- Brittle fracture is a low energy process characterised by failure at low strain, with little or no deformation. Components can contain small, crack-like defects which can act as stress concentration features; these micro-cracks grow under load and may eventually lead to rapid failure.
How do you investigate plastics and rubber failures at Smithers?
We have a wide range of testing and polymer analysis tools at our UKAS accredited laboratories that enable us to reveal reasons for failure:
- Typical analysis on a failed product may require microscopic examination followed by chemical analysis to confirm material and additives type. We examine the polymer molecular distribution to determine material degradation status and thermal analysis to understand temperature transition responses.
- A manufacturing process audit may be appropriate to determine any influences on the failure. The product under load or its manufacturing process may be modelled using computer simulation.
- Components or products are sometimes subjected to mechanical testing in creep or fatigue modes in specific operating environments to simulate in service conditions.
If plastic or rubber failure leads to a dispute or warranty claims how can expert witness services assist businesses with failure investigations?
Our experts are often called upon to support businesses at different stages of the dispute process, which may concern design flaws, incorrect manufacture and unexpected deterioration or misuse.
As part of our expert witness service we independently review the reasons for premature failure in plastics and rubber products. We provide robust in-depth technical capability – as well as experience – in the preparation and presentation of scientific and engineering evidence for court.
What accreditation does Smithers have for this work?

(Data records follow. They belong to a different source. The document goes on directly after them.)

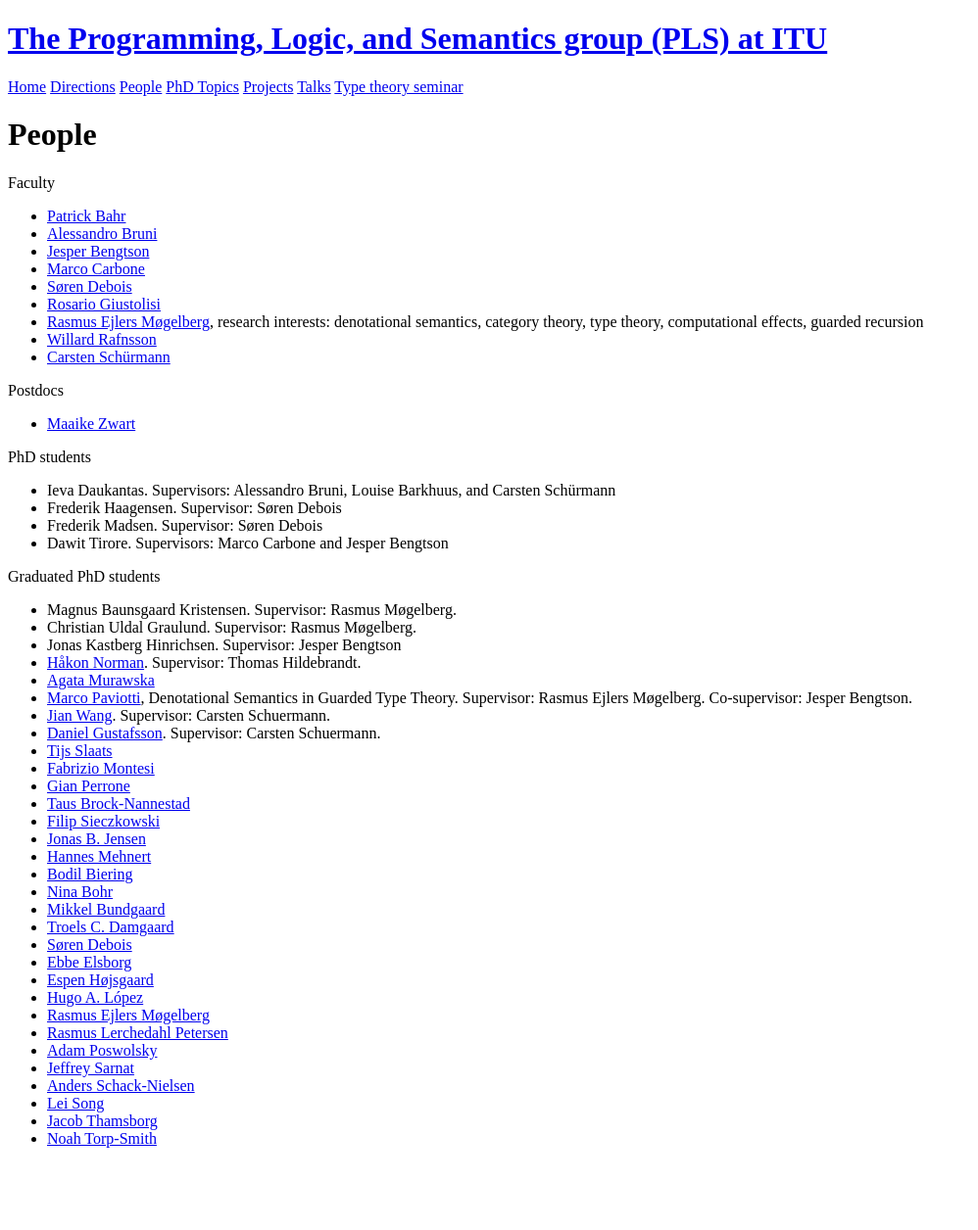
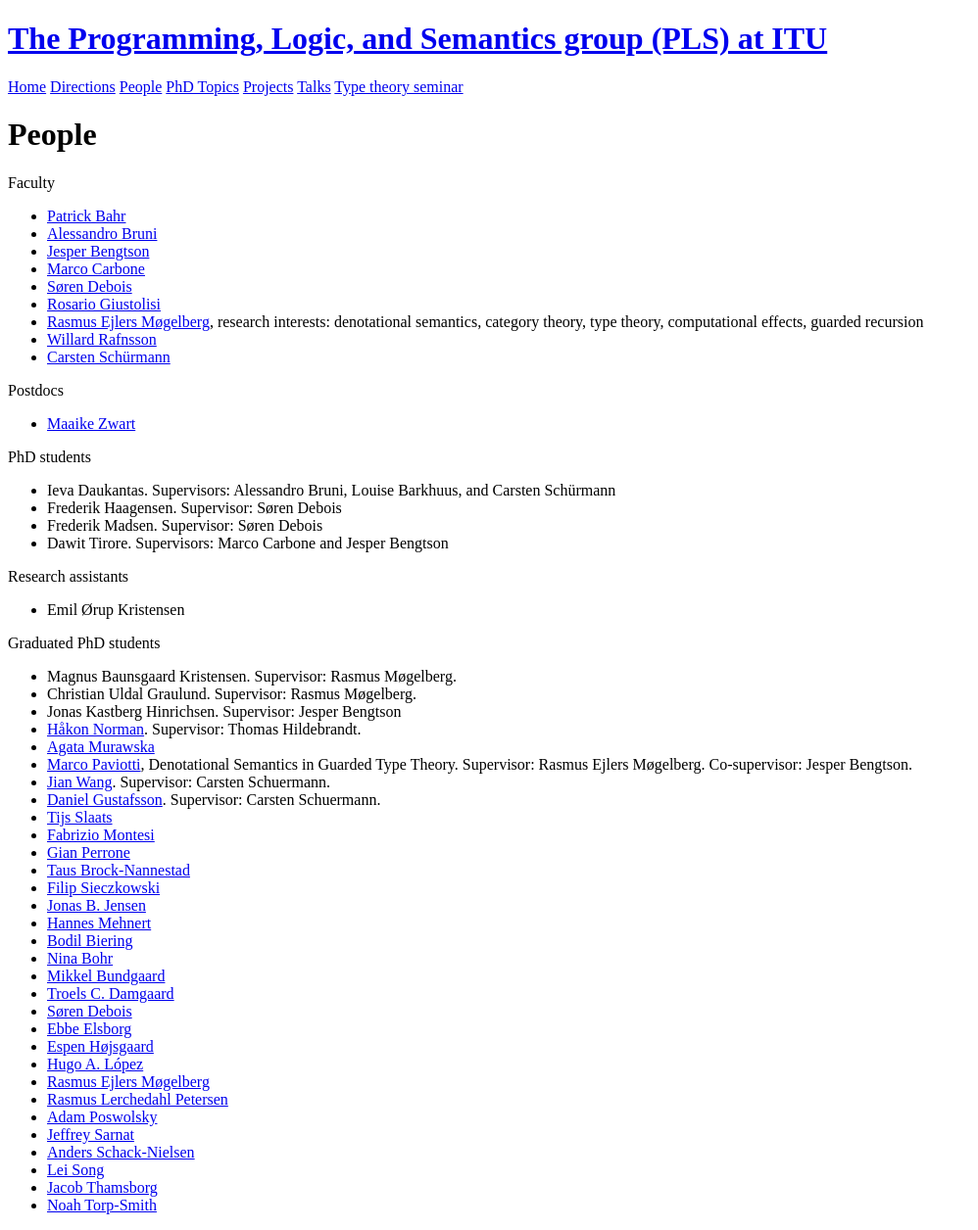
Before and after one commit to rmogelberg/pls.itu.dk, a Jekyll site: the page built from People.md, in a window 1280 px wide. Shown: the whole page at 98% size, without its empty margins (0-998 px from the left). Built offline with Jekyll 4.4.1, drawn with Linux system fonts in a browser that asks for light colours; before the commit the page ends 1188 px from its top, so only the background shows below that.

Commit message:
Added Emil as RA to people page

```diff
--- a/People.md
+++ b/People.md
@@ -27,6 +27,9 @@
 - Frederik Haagensen. Supervisor: Søren Debois
 - Frederik Madsen. Supervisor: Søren Debois
 - Dawit Tirore. Supervisors: Marco Carbone and Jesper Bengtson
+
+Research assistants
+- Emil Ørup Kristensen
 
 Graduated PhD students
 
```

The laboratories at Smithers are UKAS ISO17025 accredited.
Find out more about our expert witness services and failure analysis services.